* _Description of the task_: Report every line of the records below that includes the string "passed".

====== Source data ======

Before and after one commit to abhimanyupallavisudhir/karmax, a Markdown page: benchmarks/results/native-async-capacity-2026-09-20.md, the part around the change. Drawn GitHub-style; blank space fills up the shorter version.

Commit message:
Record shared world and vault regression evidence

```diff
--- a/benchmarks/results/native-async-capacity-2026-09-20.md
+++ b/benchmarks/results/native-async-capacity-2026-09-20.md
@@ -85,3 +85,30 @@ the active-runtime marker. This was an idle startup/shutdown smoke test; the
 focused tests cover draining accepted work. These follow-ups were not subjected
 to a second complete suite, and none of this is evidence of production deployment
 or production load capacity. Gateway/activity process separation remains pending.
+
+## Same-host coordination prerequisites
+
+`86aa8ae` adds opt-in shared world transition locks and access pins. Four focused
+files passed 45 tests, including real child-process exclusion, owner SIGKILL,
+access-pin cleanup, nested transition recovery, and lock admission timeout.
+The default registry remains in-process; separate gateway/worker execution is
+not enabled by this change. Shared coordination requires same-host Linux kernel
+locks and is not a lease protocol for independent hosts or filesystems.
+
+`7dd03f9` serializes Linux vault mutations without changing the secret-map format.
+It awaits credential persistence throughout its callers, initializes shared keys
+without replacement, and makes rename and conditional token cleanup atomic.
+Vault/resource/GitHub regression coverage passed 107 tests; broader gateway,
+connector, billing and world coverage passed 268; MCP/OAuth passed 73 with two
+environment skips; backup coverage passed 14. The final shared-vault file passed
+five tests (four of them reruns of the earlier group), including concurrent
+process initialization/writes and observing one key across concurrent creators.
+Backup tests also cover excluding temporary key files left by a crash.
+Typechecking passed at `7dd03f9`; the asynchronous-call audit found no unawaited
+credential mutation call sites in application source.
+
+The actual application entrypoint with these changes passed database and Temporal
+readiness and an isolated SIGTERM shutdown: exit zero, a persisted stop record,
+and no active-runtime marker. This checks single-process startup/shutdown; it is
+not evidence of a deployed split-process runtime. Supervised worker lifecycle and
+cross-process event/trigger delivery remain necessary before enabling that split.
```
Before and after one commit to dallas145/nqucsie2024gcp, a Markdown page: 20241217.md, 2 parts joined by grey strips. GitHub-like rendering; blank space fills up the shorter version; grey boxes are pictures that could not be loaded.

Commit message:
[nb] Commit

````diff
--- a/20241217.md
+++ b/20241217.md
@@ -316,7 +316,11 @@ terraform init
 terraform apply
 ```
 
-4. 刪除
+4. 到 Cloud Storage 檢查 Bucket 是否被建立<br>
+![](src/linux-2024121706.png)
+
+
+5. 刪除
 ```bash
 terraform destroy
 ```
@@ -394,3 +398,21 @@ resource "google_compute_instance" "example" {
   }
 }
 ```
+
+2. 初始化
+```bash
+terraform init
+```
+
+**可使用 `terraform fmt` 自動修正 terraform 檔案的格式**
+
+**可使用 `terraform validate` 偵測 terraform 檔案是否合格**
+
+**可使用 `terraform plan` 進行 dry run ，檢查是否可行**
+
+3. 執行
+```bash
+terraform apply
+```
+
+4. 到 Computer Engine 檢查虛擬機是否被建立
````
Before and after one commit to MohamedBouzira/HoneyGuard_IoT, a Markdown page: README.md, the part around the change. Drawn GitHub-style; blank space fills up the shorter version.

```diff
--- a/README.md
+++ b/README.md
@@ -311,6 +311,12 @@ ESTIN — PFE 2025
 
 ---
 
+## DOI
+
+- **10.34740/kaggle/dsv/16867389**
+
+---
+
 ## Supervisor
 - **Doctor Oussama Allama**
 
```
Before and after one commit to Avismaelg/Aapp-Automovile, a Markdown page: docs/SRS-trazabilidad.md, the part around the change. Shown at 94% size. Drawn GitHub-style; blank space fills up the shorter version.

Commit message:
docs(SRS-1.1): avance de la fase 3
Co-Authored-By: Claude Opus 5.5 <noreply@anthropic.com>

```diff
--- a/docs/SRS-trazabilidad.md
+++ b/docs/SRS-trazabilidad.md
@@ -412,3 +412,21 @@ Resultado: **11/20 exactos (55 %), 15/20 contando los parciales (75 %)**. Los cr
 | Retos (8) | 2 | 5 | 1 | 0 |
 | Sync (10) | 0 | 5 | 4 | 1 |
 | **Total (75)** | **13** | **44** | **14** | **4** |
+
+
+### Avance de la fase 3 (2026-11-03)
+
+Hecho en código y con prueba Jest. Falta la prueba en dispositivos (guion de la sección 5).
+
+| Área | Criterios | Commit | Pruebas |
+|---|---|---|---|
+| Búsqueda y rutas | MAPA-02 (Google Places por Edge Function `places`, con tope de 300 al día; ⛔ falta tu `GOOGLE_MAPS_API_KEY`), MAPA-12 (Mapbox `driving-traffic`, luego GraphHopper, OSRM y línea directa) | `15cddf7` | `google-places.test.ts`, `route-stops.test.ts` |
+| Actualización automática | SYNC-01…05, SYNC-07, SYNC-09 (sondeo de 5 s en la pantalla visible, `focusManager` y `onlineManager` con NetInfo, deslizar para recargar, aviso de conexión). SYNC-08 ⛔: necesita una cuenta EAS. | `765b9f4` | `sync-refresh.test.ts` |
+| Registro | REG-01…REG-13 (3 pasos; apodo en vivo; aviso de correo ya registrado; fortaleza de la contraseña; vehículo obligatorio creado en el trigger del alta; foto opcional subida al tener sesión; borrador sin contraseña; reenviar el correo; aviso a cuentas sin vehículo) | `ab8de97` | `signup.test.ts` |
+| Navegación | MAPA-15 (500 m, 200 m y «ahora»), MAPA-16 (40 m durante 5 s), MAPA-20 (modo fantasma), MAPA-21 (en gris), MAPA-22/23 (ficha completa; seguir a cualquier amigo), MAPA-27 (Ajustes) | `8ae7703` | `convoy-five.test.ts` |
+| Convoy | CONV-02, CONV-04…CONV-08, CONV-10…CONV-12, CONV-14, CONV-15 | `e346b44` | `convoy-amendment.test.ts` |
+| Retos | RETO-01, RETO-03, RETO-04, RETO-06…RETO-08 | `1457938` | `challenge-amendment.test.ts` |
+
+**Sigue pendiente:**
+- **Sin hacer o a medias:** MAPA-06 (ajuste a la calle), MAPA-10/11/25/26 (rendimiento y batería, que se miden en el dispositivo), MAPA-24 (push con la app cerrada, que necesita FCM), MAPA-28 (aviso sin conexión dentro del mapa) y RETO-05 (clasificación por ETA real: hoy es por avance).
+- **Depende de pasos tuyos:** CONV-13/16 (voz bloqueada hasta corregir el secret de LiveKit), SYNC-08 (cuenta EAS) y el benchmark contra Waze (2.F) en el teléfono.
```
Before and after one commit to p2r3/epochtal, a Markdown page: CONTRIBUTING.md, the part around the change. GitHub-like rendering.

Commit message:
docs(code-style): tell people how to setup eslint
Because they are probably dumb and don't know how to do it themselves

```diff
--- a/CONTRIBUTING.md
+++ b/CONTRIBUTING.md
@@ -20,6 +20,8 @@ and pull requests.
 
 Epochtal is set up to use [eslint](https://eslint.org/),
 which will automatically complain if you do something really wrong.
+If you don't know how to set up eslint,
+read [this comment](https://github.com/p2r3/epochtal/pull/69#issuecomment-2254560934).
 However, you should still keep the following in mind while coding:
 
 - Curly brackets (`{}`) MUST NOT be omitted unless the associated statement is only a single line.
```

======

* _Result of this exercise_:
+files passed 45 tests, including real child-process exclusion, owner SIGKILL,
+Vault/resource/GitHub regression coverage passed 107 tests; broader gateway,
+connector, billing and world coverage passed 268; MCP/OAuth passed 73 with two
+environment skips; backup coverage passed 14. The final shared-vault file passed
+Typechecking passed at `7dd03f9`; the asynchronous-call audit found no unawaited
+The actual application entrypoint with these changes passed database and Temporal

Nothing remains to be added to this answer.